▶ Exercise description
Work through the listing below, copying each line that carries the word "class".

▶ Available data
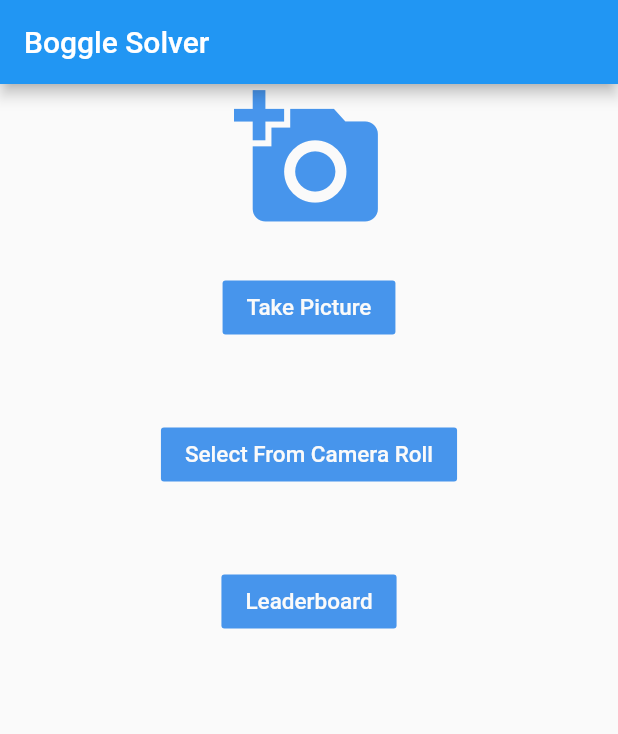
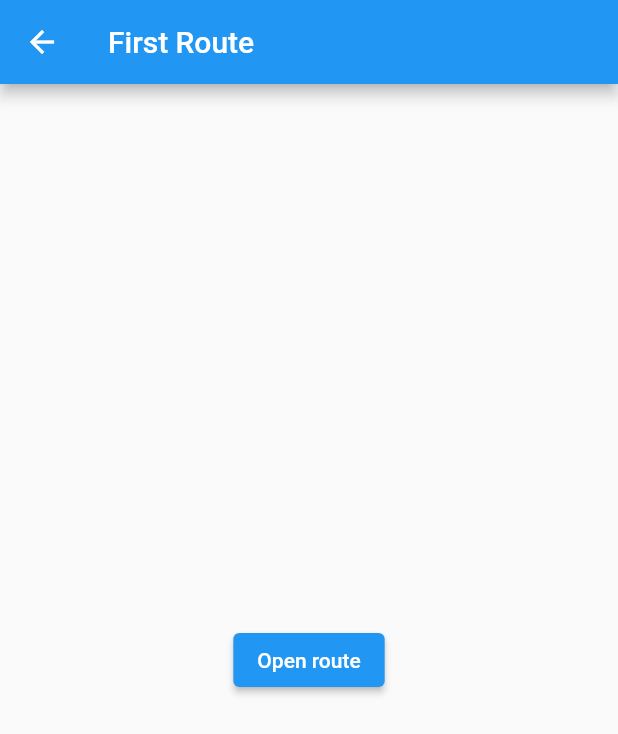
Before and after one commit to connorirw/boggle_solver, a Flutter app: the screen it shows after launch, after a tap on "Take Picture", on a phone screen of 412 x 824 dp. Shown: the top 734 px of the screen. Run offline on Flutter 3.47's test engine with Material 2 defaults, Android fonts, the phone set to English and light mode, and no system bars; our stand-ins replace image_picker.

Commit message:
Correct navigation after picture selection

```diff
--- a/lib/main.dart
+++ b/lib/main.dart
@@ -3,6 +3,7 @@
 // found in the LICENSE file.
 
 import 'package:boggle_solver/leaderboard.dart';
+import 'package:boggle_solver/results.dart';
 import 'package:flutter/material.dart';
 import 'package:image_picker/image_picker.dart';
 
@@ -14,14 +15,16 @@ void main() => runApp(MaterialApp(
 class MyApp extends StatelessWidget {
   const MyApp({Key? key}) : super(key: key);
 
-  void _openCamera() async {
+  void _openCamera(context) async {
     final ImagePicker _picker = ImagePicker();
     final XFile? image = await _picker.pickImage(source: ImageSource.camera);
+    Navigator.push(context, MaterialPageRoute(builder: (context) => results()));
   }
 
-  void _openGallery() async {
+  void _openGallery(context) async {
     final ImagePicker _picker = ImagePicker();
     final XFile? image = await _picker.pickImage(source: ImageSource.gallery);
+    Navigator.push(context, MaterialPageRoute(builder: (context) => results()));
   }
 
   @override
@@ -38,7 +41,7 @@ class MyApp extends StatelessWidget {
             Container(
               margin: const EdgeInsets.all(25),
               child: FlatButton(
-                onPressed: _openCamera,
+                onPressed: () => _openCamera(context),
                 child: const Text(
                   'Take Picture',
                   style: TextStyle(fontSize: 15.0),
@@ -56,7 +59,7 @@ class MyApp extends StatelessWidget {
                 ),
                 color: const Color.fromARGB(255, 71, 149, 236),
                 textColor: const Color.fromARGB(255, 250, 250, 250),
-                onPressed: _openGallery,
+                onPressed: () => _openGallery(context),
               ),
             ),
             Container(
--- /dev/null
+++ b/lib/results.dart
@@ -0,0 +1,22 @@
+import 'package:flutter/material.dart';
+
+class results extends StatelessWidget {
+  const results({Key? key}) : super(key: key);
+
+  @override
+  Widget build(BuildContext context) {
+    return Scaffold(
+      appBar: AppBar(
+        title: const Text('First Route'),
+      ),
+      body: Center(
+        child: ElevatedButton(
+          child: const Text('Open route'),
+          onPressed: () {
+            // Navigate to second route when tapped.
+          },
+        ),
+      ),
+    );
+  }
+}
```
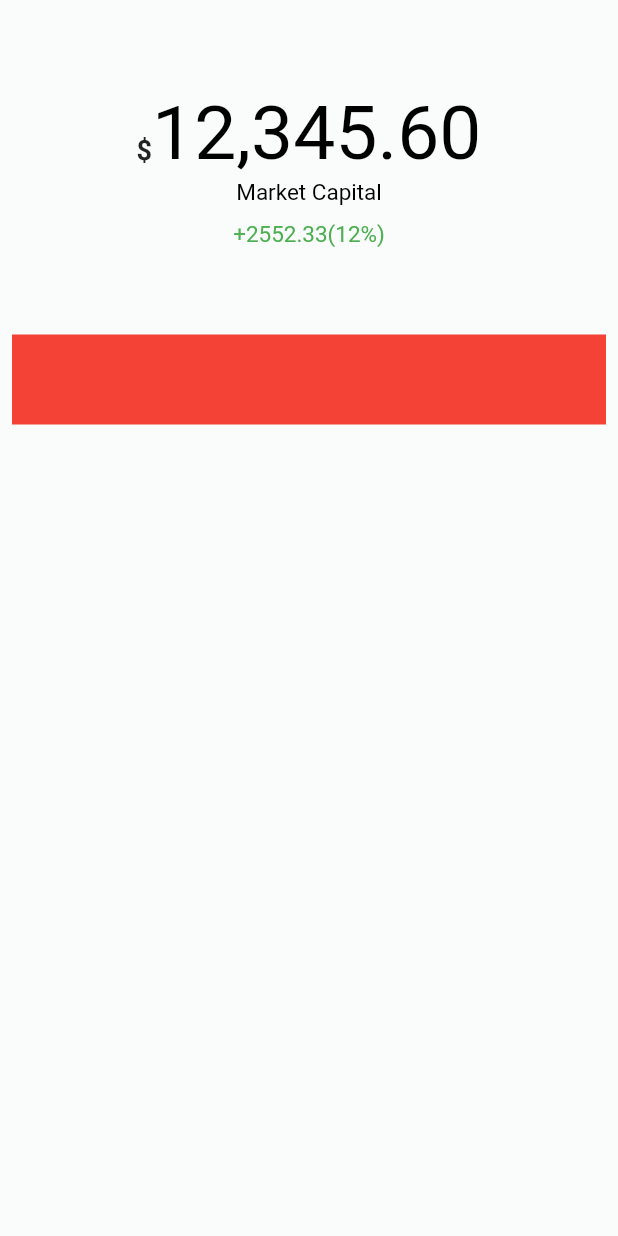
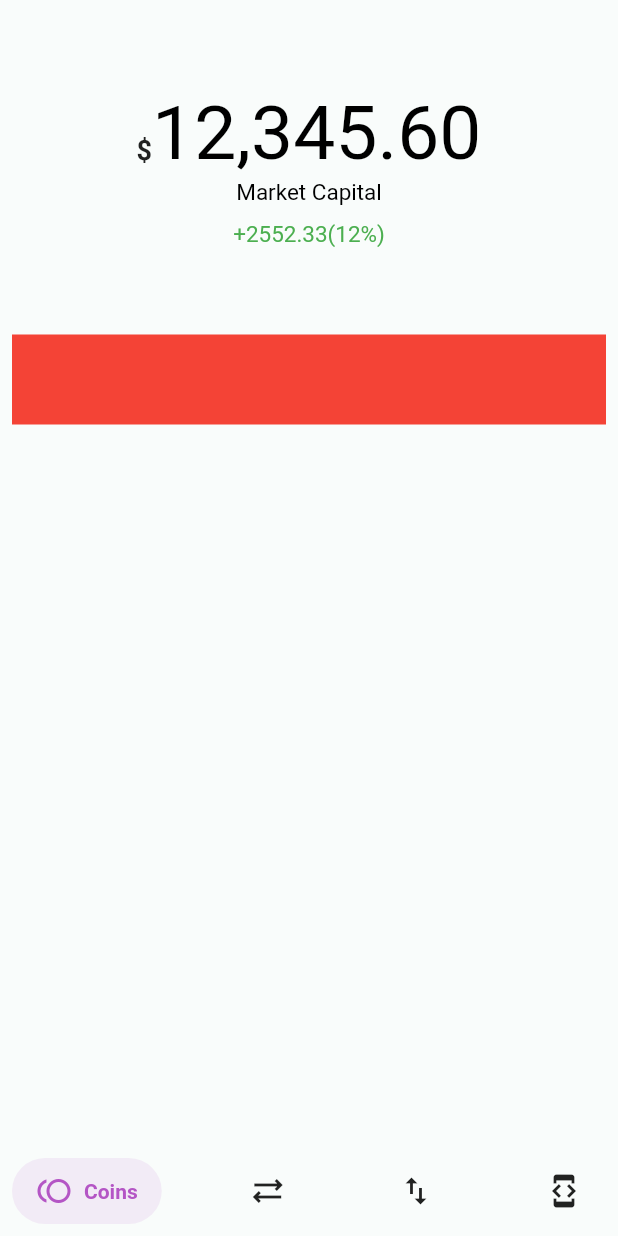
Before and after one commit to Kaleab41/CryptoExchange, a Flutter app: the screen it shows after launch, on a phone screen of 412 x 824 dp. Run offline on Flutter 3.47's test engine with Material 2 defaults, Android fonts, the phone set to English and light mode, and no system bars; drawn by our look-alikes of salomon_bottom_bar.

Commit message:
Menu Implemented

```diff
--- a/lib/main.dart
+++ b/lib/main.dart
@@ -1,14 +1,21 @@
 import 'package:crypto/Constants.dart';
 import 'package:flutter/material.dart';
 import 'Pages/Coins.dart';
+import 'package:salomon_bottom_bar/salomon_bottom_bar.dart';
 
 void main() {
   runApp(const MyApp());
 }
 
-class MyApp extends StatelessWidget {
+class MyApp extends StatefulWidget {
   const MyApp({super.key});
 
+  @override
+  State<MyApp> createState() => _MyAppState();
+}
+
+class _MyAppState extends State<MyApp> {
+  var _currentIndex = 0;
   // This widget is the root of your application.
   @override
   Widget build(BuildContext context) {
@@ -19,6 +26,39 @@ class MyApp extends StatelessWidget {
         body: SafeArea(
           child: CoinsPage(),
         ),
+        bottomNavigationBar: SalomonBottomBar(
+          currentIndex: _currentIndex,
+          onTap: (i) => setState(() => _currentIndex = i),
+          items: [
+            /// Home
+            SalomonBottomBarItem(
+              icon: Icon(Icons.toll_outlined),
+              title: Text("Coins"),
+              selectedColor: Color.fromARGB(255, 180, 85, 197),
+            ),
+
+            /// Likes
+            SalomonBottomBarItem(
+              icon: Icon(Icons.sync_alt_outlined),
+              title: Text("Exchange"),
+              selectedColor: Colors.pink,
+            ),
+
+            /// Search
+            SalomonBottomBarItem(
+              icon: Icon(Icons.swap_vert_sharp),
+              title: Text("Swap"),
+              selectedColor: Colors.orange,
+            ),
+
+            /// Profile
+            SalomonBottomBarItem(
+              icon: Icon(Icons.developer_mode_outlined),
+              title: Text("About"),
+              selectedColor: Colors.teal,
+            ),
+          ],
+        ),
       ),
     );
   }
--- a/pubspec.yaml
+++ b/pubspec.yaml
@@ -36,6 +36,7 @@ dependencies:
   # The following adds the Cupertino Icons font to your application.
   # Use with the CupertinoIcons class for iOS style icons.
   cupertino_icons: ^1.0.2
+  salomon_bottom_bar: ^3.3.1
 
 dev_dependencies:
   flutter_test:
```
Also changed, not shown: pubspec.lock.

▶ Answer box
 class MyApp extends StatelessWidget {
@@ -38,7 +41,7 @@ class MyApp extends StatelessWidget {
@@ -56,7 +59,7 @@ class MyApp extends StatelessWidget {
+class results extends StatelessWidget {
-class MyApp extends StatelessWidget {
+class MyApp extends StatefulWidget {
+class _MyAppState extends State<MyApp> {
@@ -19,6 +26,39 @@ class MyApp extends StatelessWidget {
   # Use with the CupertinoIcons class for iOS style icons.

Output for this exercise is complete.